Report: German colonel who ordered airstrike that killed dozens of Afghans being promoted
KAISERSLAUTERN, Germany — The German colonel who ordered an airstrike in northern Afghanistan in 2009 that resulted in the deaths of some 140 Afghan civilians is being promoted, according to media reports.
Col. Georg Klein ordered the airstrike on two fuel trucks in Kunduz province, reportedly after receiving warnings that the trucks would be used to attack his installation.
Klein is to be named head of a new federal office for personnel management of the nation’s federal defense force early next year, according to the German news agency DPA. Although he will receive a general’s salary, he likely will not be promoted to brigadier general until the end of next year, Der Spiegel newsmagazine reported in its online edition.

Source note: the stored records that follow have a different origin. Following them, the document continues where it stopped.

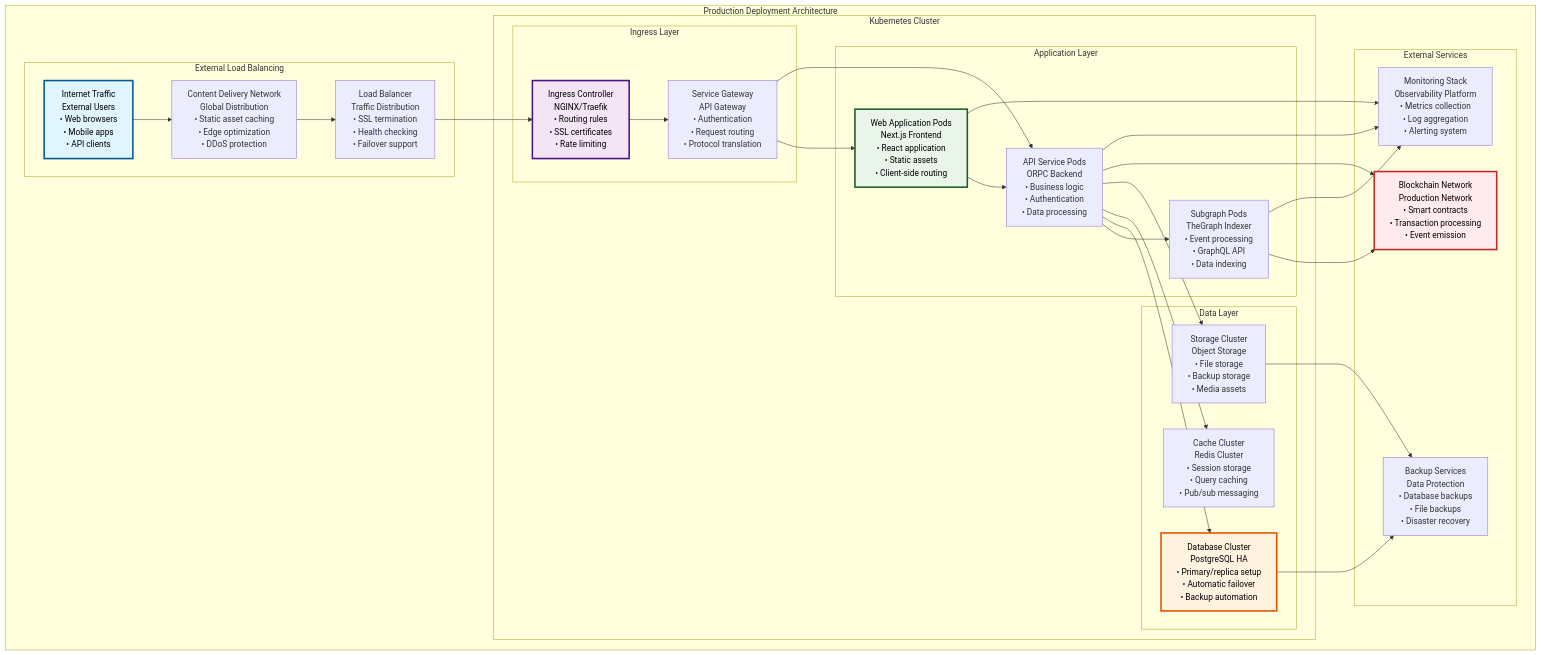
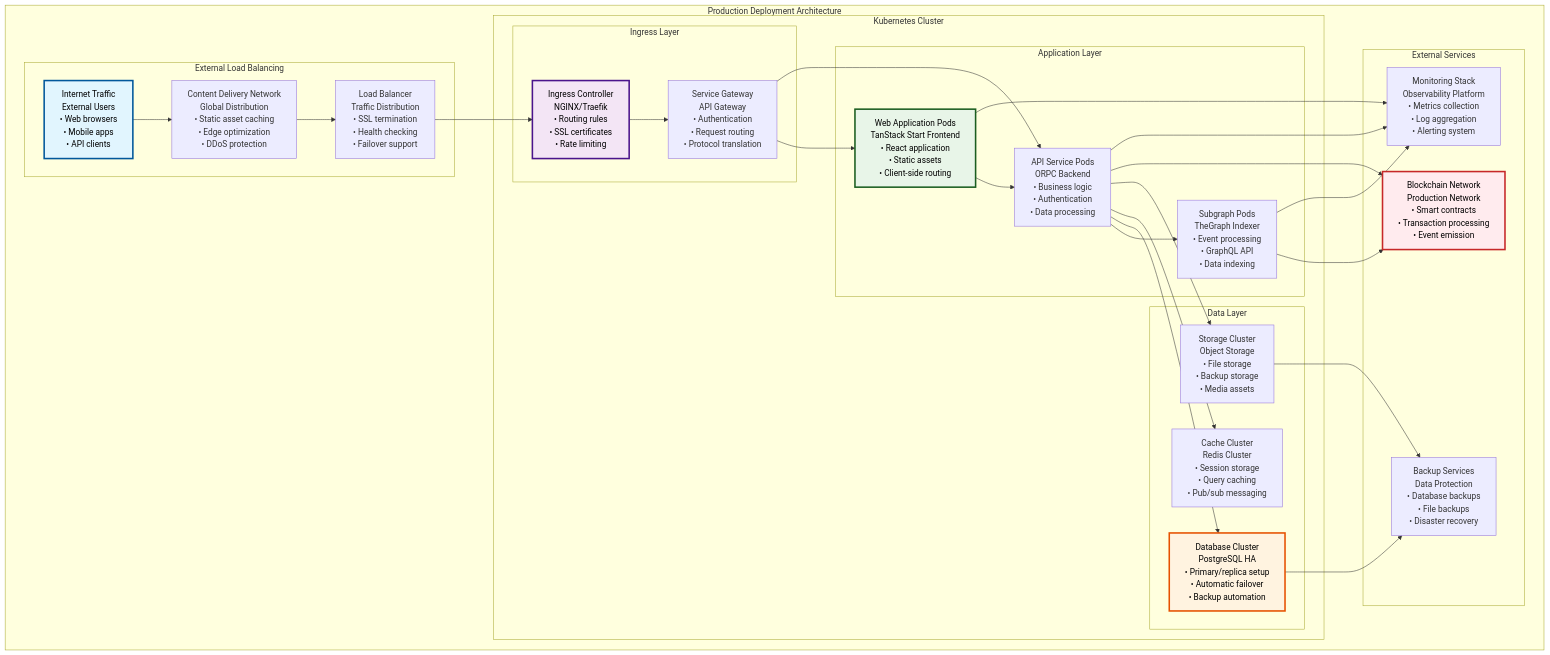
Before and after one commit to settlemint/asset-tokenization-kit: the first of 7 diagrams in kit/docs/content/docs/05-deployment-operations.md, drawn with Mermaid. The commit also changed other lines of this file and 11 other files, not shown here.

````diff
--- a/kit/docs/content/docs/05-deployment-operations.md
+++ b/kit/docs/content/docs/05-deployment-operations.md
@@ -30,78 +30,78 @@
 ```mermaid
 graph TB
     subgraph "Production Deployment Architecture"
         subgraph "External Load Balancing"
             Internet[Internet Traffic<br/>External Users<br/>• Web browsers<br/>• Mobile apps<br/>• API clients]
             
             CDN[Content Delivery Network<br/>Global Distribution<br/>• Static asset caching<br/>• Edge optimization<br/>• DDoS protection]
             
             LoadBalancer[Load Balancer<br/>Traffic Distribution<br/>• SSL termination<br/>• Health checking<br/>• Failover support]
         end
         
         subgraph "Kubernetes Cluster"
             subgraph "Ingress Layer"
                 IngressController[Ingress Controller<br/>NGINX/Traefik<br/>• Routing rules<br/>• SSL certificates<br/>• Rate limiting]
                 
                 IngressGateway[Service Gateway<br/>API Gateway<br/>• Authentication<br/>• Request routing<br/>• Protocol translation]
             end
             
             subgraph "Application Layer"
-                WebPods[Web Application Pods<br/>Next.js Frontend<br/>• React application<br/>• Static assets<br/>• Client-side routing]
+                WebPods[Web Application Pods<br/>TanStack Start Frontend<br/>• React application<br/>• Static assets<br/>• Client-side routing]
                 
                 APIPods[API Service Pods<br/>ORPC Backend<br/>• Business logic<br/>• Authentication<br/>• Data processing]
                 
                 SubgraphPods[Subgraph Pods<br/>TheGraph Indexer<br/>• Event processing<br/>• GraphQL API<br/>• Data indexing]
             end
             
             subgraph "Data Layer"
                 DatabaseCluster[Database Cluster<br/>PostgreSQL HA<br/>• Primary/replica setup<br/>• Automatic failover<br/>• Backup automation]
                 
                 CacheCluster[Cache Cluster<br/>Redis Cluster<br/>• Session storage<br/>• Query caching<br/>• Pub/sub messaging]
                 
                 StorageCluster[Storage Cluster<br/>Object Storage<br/>• File storage<br/>• Backup storage<br/>• Media assets]
             end
         end
         
         subgraph "External Services"
             Blockchain[Blockchain Network<br/>Production Network<br/>• Smart contracts<br/>• Transaction processing<br/>• Event emission]
             
             Monitoring[Monitoring Stack<br/>Observability Platform<br/>• Metrics collection<br/>• Log aggregation<br/>• Alerting system]
             
             Backup[Backup Services<br/>Data Protection<br/>• Database backups<br/>• File backups<br/>• Disaster recovery]
         end
     end
     
     %% Traffic flow
     Internet --> CDN
     CDN --> LoadBalancer
     LoadBalancer --> IngressController
     
     IngressController --> IngressGateway
     IngressGateway --> WebPods
     IngressGateway --> APIPods
     
     %% Application connections
     WebPods --> APIPods
     APIPods --> SubgraphPods
     APIPods --> DatabaseCluster
     APIPods --> CacheCluster
     APIPods --> StorageCluster
     
     %% External connections
     APIPods --> Blockchain
     SubgraphPods --> Blockchain
     
     DatabaseCluster --> Backup
     StorageCluster --> Backup
     
     WebPods --> Monitoring
     APIPods --> Monitoring
     SubgraphPods --> Monitoring
     
     %% Styling
     style Internet fill:#e1f5fe,stroke:#01579b,color:#000000,stroke-width:3px
     style IngressController fill:#f3e5f5,stroke:#4a148c,color:#000000,stroke-width:3px
     style WebPods fill:#e8f5e8,stroke:#1b5e20,color:#000000,stroke-width:3px
     style DatabaseCluster fill:#fff3e0,stroke:#e65100,color:#000000,stroke-width:3px
     style Blockchain fill:#ffebee,stroke:#c62828,color:#000000,stroke-width:3px
 ```
````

A German Defense Ministry spokesman was quoted as saying Klein is “well suited” for the job and has all the necessary skills, Der Spiegel reported.
Insurgents stole two Afghan fuel trucks several miles from a German base in Kunduz on Sept. 3, 2009, killing one of the drivers. Two 500-pound bombs were dropped in the subsequent airstrike, killing civilians and Taliban members. The bombing happened just two months after the top commander in Afghanistan, U.S. Army Gen. Stanley McChrystal, issued a directive making it a priority to minimize “the risk to the civilian population as a result of the use of force.”
The bombing prompted six investigations, including one by the German parliament. It also led to the resignations of Germany’s minister of defense, Franz Josef Jung, his assistant minister of defense and the nation’s highest-ranking soldier amid accusations they withheld information about the civilian deaths from lawmakers.
The German news agency DPA initially reported Klein’s promotion, citing government sources.
Klein is currently deputy chief of a personnel office in charge of noncommissioned officers and enlisted that is to be combined with other personnel offices under the new department Klein is to head, Der Spiegel reported.
“The promotion would be a slap in the face of the Afghan civilian population and would be equivalent to a declaration of war,” Karim Popal, a lawyer for survivors of the victims told the German newspaper Neue Osnabrücker Zeitung. The paper quoted him as saying it was a great disappointment and a “serious political mistake.”
It was not clear where the paper reached Popal.